Kautilya went around the centre and watched not only the satellites being assembled, but also interacted with the Director of the Centre and leading space scientist Dr. M. Annadurai.

He also went through the museum watching exhibits like the solid propellant, a model of the first Indian communications satellite Apple before viewing important satellites like Chandrayaan-2 and SRE 2 (Space Capsule Recovery Experiment 2) that were under construction at the facility.

“It was good learning experience to see the chart of historical achievements of aerospace technology,” he said.
During his centre round he also saw the Clean Rooms, where satellites are assembled, the Thermowatt chamber, where satellites are checked before being sent to Sriharikota in Andhra Pradesh.

A group of scientists at IRSO also discussed and showed India’s first satellite, Aryabhata, which was launched by the Soviet Union on 19 April 1975 & in 2008, ISRO sent one lunar orbiter, Chandrayaan-1, into the orbit and in 2014 launched a Mars Orbiter Mangalyaan which successfully entered Mars orbit. This made India the first nation to succeed on its first attempt, and ISRO the fourth space agency in the world as well as the first space agency in Asia to successfully reach Mars orbit. This is one of the major ISRO achievement. In 1983, INSAT (Indian National Satellite System) is the largest domestic communication system in the Asia-Pacific Region which is a series of multipurpose geostationary satellites launched by ISRO to satisfy the telecommunications, broadcasting, meteorology and search-and-rescue needs of India.
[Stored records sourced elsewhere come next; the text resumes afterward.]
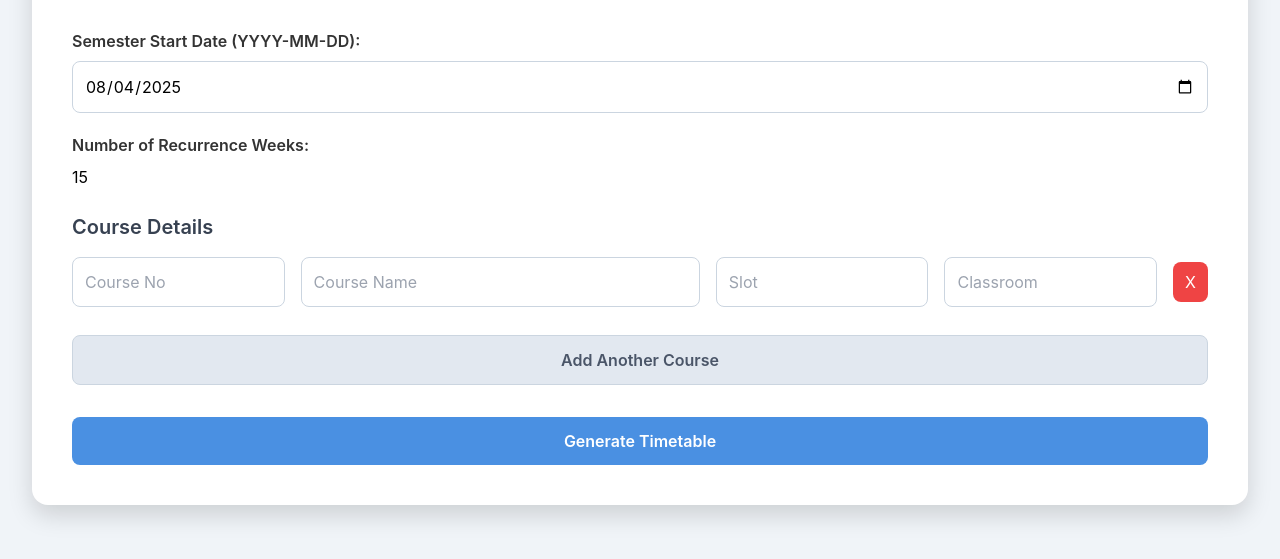
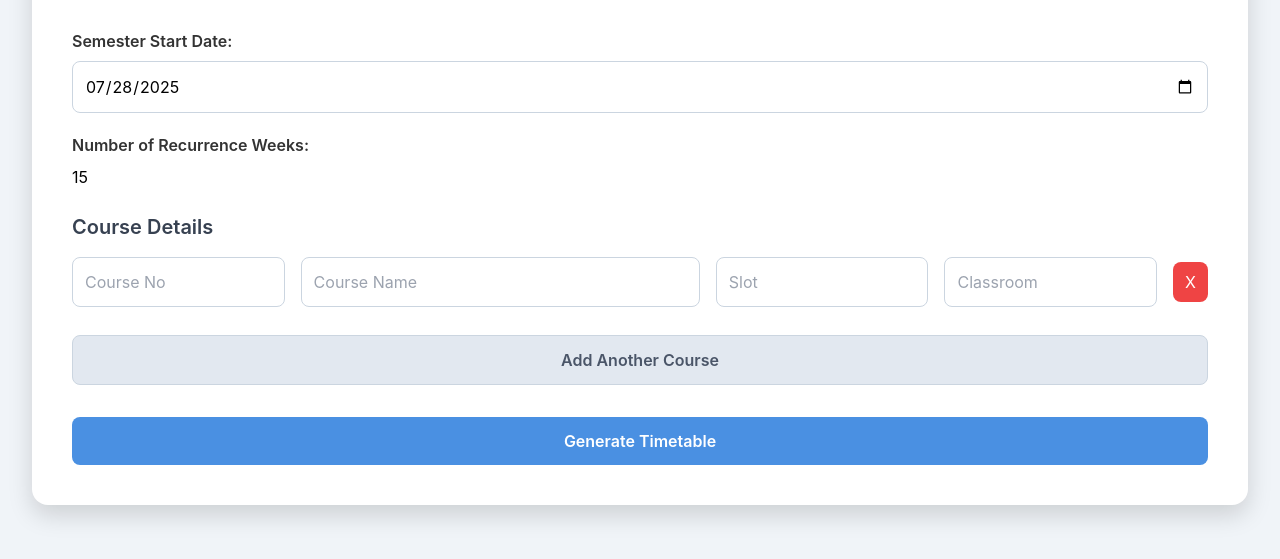
Before and after one commit to vatsalramanuj/timetable_maker, a plain HTML site: page index.html in a window 1280 px wide. Shown: the part 111-670 px from the top of the page. Drawn offline with nearby package versions, Linux system fonts and the light colour scheme.

Commit message:
update default date

```diff
--- a/index.html
+++ b/index.html
@@ -168,8 +168,8 @@
             </div> -->
 
             <div class="form-group">
-                <label for="startDate">Semester Start Date (YYYY-MM-DD):</label>
-                <input type="date" id="startDate" name="startDate" value="2025-08-04" class="block w-full">
+                <label for="startDate">Semester Start Date:</label>
+                <input type="date" id="startDate" name="startDate" value="2025-07-28" class="block w-full">
             </div>
 
             <div class="form-group">
```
Not only this they also shared that India is planning its second visit to the moon with Chandrayaan-2 which will possibly land on the lunar surface India’s own rover; a satellite to study the Sun, called Aditya is being built and ISRO is already eyeing a visit to a passing asteroid.